◆ THE TASK
Locate, in the data below, the line that contains "- Safety rule: cite" and the line that contains "Also changed, not shown: 1 other file."; reproduce exactly those two lines and every line between them, nothing more.

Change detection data

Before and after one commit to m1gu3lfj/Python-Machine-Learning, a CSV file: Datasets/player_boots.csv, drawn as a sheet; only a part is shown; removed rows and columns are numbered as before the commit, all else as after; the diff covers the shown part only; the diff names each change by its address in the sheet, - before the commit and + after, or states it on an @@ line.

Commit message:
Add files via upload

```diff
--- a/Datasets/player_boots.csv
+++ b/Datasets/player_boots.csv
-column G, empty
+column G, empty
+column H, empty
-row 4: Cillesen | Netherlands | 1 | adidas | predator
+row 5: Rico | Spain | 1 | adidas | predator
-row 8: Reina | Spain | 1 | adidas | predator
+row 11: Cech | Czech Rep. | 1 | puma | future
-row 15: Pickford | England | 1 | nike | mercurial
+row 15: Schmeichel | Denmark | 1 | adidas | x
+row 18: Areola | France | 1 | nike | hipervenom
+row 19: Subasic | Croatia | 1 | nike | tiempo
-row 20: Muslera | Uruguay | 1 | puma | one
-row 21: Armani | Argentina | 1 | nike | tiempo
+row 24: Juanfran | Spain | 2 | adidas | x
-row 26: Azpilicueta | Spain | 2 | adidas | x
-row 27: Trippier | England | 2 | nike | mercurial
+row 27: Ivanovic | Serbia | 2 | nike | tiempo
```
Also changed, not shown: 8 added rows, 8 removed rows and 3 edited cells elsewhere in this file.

* * *

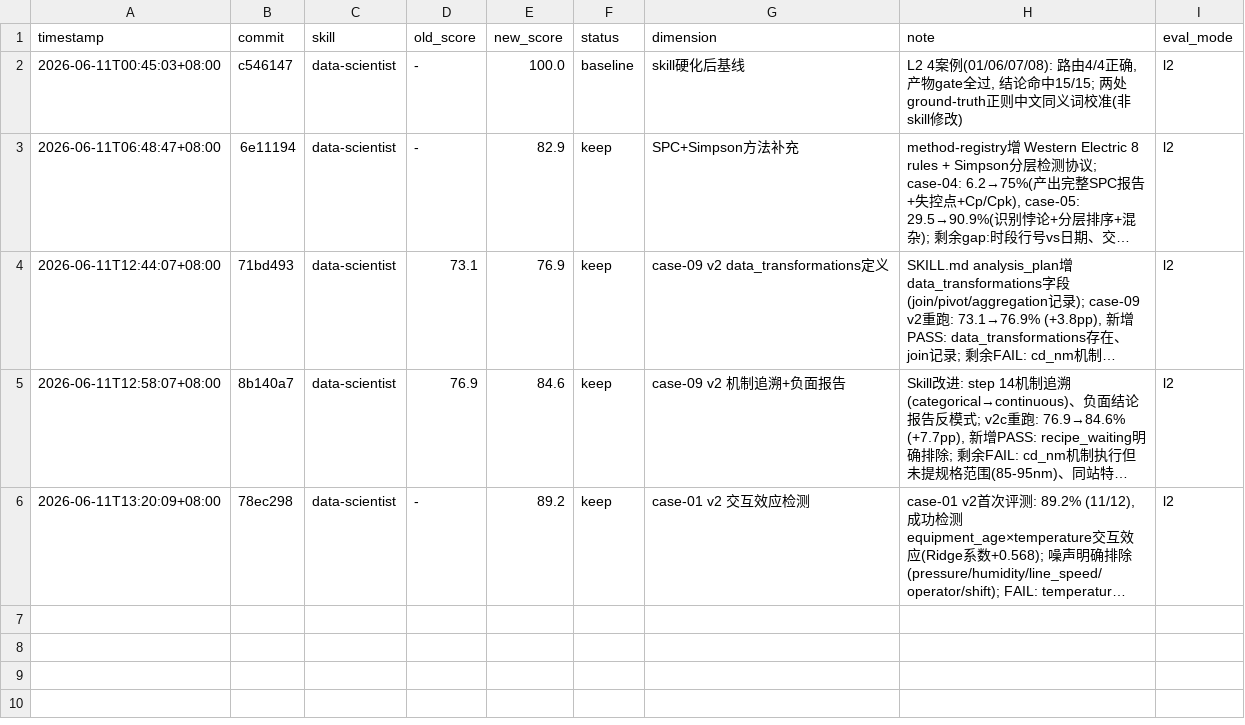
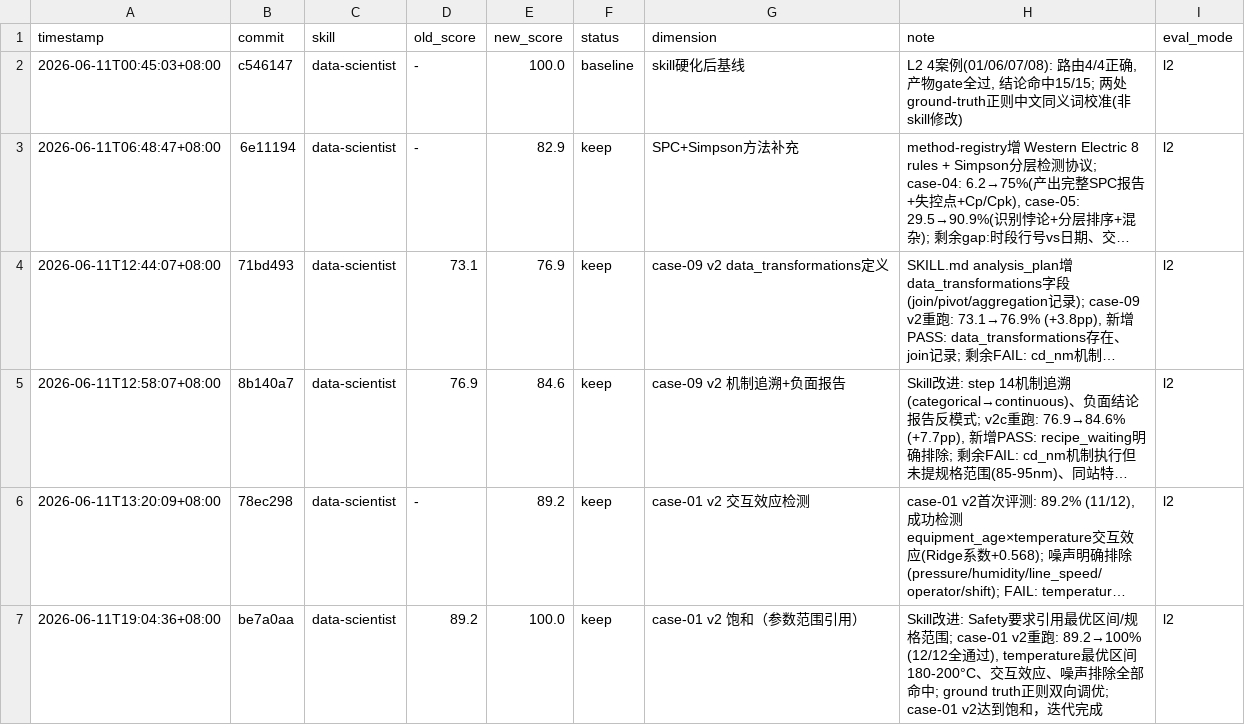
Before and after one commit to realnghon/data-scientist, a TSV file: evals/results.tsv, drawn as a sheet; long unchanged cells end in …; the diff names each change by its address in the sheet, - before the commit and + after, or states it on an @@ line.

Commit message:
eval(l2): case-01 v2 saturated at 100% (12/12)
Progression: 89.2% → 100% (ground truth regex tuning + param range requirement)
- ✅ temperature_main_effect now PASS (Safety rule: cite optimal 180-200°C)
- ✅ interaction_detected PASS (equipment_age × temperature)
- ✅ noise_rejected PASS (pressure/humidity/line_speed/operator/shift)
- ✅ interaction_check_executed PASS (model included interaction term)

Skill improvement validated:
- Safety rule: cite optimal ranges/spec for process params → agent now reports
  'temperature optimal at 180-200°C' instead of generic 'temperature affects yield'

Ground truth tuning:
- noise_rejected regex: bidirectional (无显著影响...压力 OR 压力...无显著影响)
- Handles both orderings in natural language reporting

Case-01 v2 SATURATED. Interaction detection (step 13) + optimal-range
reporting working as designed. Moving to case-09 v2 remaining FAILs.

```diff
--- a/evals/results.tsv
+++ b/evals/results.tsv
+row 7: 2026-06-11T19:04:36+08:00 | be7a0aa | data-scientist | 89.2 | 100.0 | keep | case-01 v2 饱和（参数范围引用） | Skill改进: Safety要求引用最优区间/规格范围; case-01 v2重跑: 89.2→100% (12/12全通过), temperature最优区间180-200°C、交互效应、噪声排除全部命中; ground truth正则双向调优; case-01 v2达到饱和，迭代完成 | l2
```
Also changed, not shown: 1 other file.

◆ OUTPUT FOR THIS TASK
- Safety rule: cite optimal ranges/spec for process params → agent now reports
  'temperature optimal at 180-200°C' instead of generic 'temperature affects yield'

Ground truth tuning:
- noise_rejected regex: bidirectional (无显著影响...压力 OR 压力...无显著影响)
- Handles both orderings in natural language reporting

Case-01 v2 SATURATED. Interaction detection (step 13) + optimal-range
reporting working as designed. Moving to case-09 v2 remaining FAILs.

```diff
--- a/evals/results.tsv
+++ b/evals/results.tsv
+row 7: 2026-06-11T19:04:36+08:00 | be7a0aa | data-scientist | 89.2 | 100.0 | keep | case-01 v2 饱和（参数范围引用） | Skill改进: Safety要求引用最优区间/规格范围; case-01 v2重跑: 89.2→100% (12/12全通过), temperature最优区间180-200°C、交互效应、噪声排除全部命中; ground truth正则双向调优; case-01 v2达到饱和，迭代完成 | l2
```
Also changed, not shown: 1 other file.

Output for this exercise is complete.